» Data for processing:
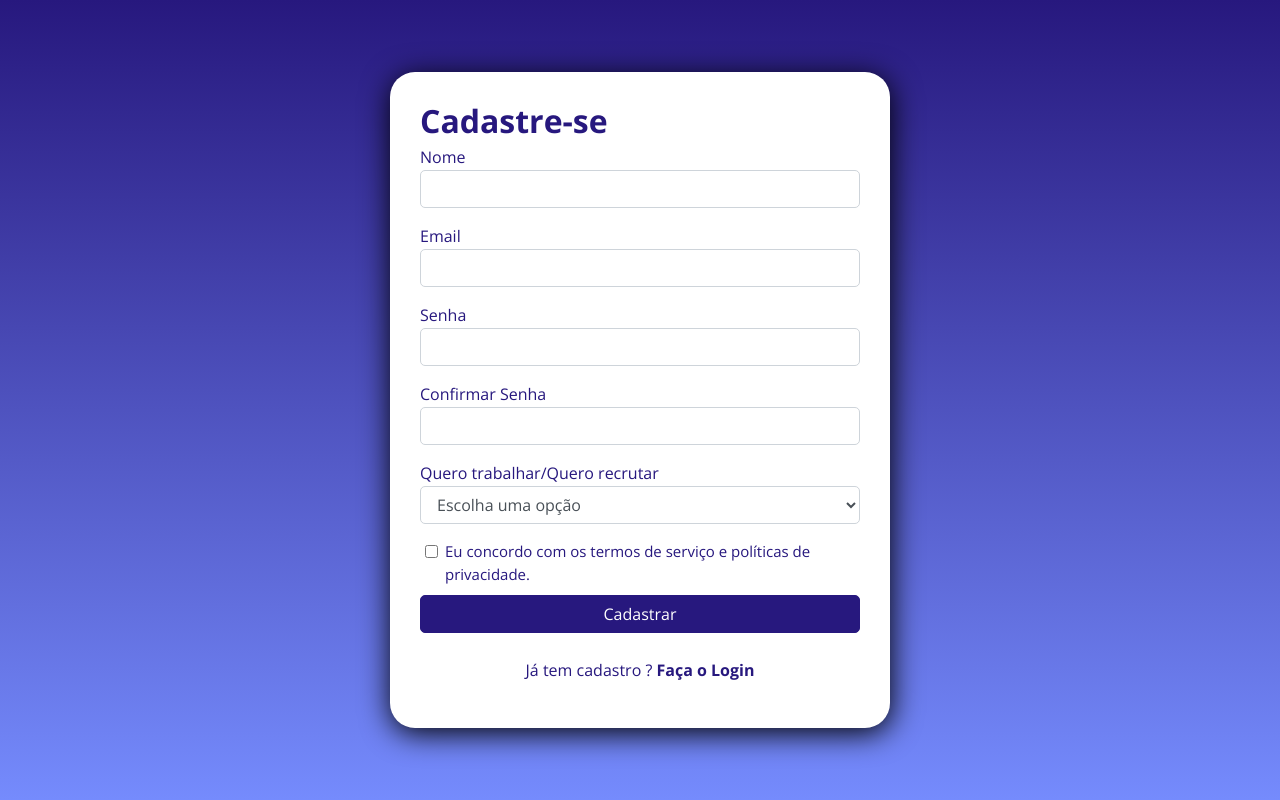
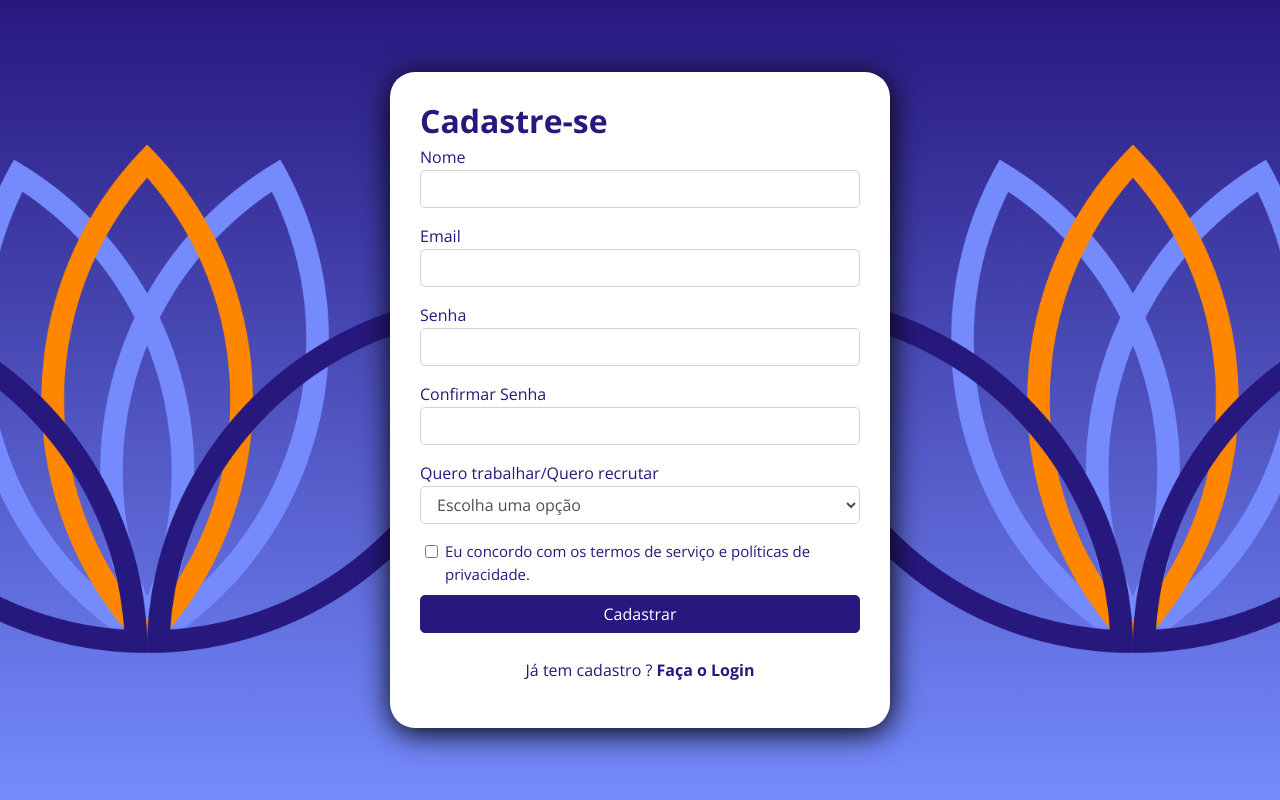
Before and after one commit to JemisonVidal/projIntegrador, a React (Create React App) app in the folder frontend/: page /register in a window 1280 px wide. Built offline with nearby package versions, Linux system fonts and the light colour scheme.

Commit message:
PI-20 - Logo e Tela Fundo
Adicionado Logo e telas de Fundo

```diff
--- a/frontend/src/components/Register/Register.jsx
+++ b/frontend/src/components/Register/Register.jsx
@@ -47,6 +47,8 @@ const UserRegister = () => {
 
   return (
     <div className="container-box">
+      {/* className="container-image-background" está no Main.css */}
+      <div className="container-image-background">
         <Form className="container form-box" onSubmit={handleSubmit}>
           <h1 className="titulo-registro">Cadastre-se</h1>
           <Input
@@ -115,6 +117,7 @@ const UserRegister = () => {
           </p>
         </Form>
       </div>
+    </div>
   );
 };
 
--- a/frontend/src/components/Template/main/Main.css
+++ b/frontend/src/components/Template/main/Main.css
@@ -2,11 +2,18 @@
     display: flex;
     align-items: top;
     min-height: 100vh;
+    width: 100%;
+    background-image: linear-gradient(#27187e, #758bfd);
+}
+
+.container-image-background{
+    display: flex;
+    align-items: top;
     width: 100vw;
-    background-image: url('../../../assets/images/LogoRecruIT.png'), linear-gradient(#27187e, #758bfd);
+    background-image: url('../../../assets/images/Logo2\ RecruIT\ FullOpacity.png');
     background-repeat: no-repeat;
-    background-position: 0% 100%;
-
+    background-position: -50% 80%;
+    background-size: 70vh;
 }
 
 .form-box-home {
@@ -20,4 +27,39 @@
       box-shadow: 1px 5px 30px black;
       border-radius: 25px;
     }
+
+    .container-image-background{
+        background-image: none;
+        background:
+            url('../../../assets/images/LogoRecruIT.png') right/auto no-repeat,
+            url('../../../assets/images/LogoRecruIT.png') left/auto no-repeat;
+        background-position: -38%, 138%;
+        background-size: 90vh;
+    }
+
 }
+
+@media (min-width: 576px) {
+    .form-box-home {
+      background-color: white;
+      box-shadow: 1px 5px 30px black;
+      border-radius: 25px;
+    }
+
+    .container-image-background{
+        background-image: none;
+        background:
+            url('../../../assets/images/LogoRecruIT.png') right/auto no-repeat,
+            url('../../../assets/images/LogoRecruIT.png') left/auto no-repeat;
+        background-position: -38%, 138%;
+        background-size: 90vh;
+    }
+
+}
+
+@media (min-width: 2100px) {
+    .container-image-background{
+        background-position: -25%, 125%;
+        background-size: 90vh;
+    }
+}
--- a/frontend/src/components/Template/main/Main.jsx
+++ b/frontend/src/components/Template/main/Main.jsx
@@ -8,13 +8,12 @@ import logo from '../../../assets/images/LogoRecruIT.png'
 
 export default props =>
     <React.Fragment>
-        <Logo />
-        <Nav />
-        <Header {...props} />
         <main className="content container-box-home">
-            {/* <img className="image-background" src={logo} /> */}
-            <div className="container form-box-home">
-                {props.children}
+            <Header {...props} />
+            <div className="container-image-background">
+                <div className="container form-box-home">
+                    {props.children}
+                </div>
             </div>
         </main>
         <Footer />
```
Also changed, not shown: frontend/src/components/Login/Login.css (+31 -1 lines), frontend/src/components/Login/Login.jsx (+6 -1 lines), frontend/src/assets/images/Logo2 RecruIT FullOpacity.png (added), frontend/src/assets/images/Logo2 RecruIT HalfOpacity.png (added). Lines whose indentation alone changed are shown as unchanged.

» What is being asked:
The number of lines in the records that include "props" is what is needed, with no other words.

» Result for this task:
5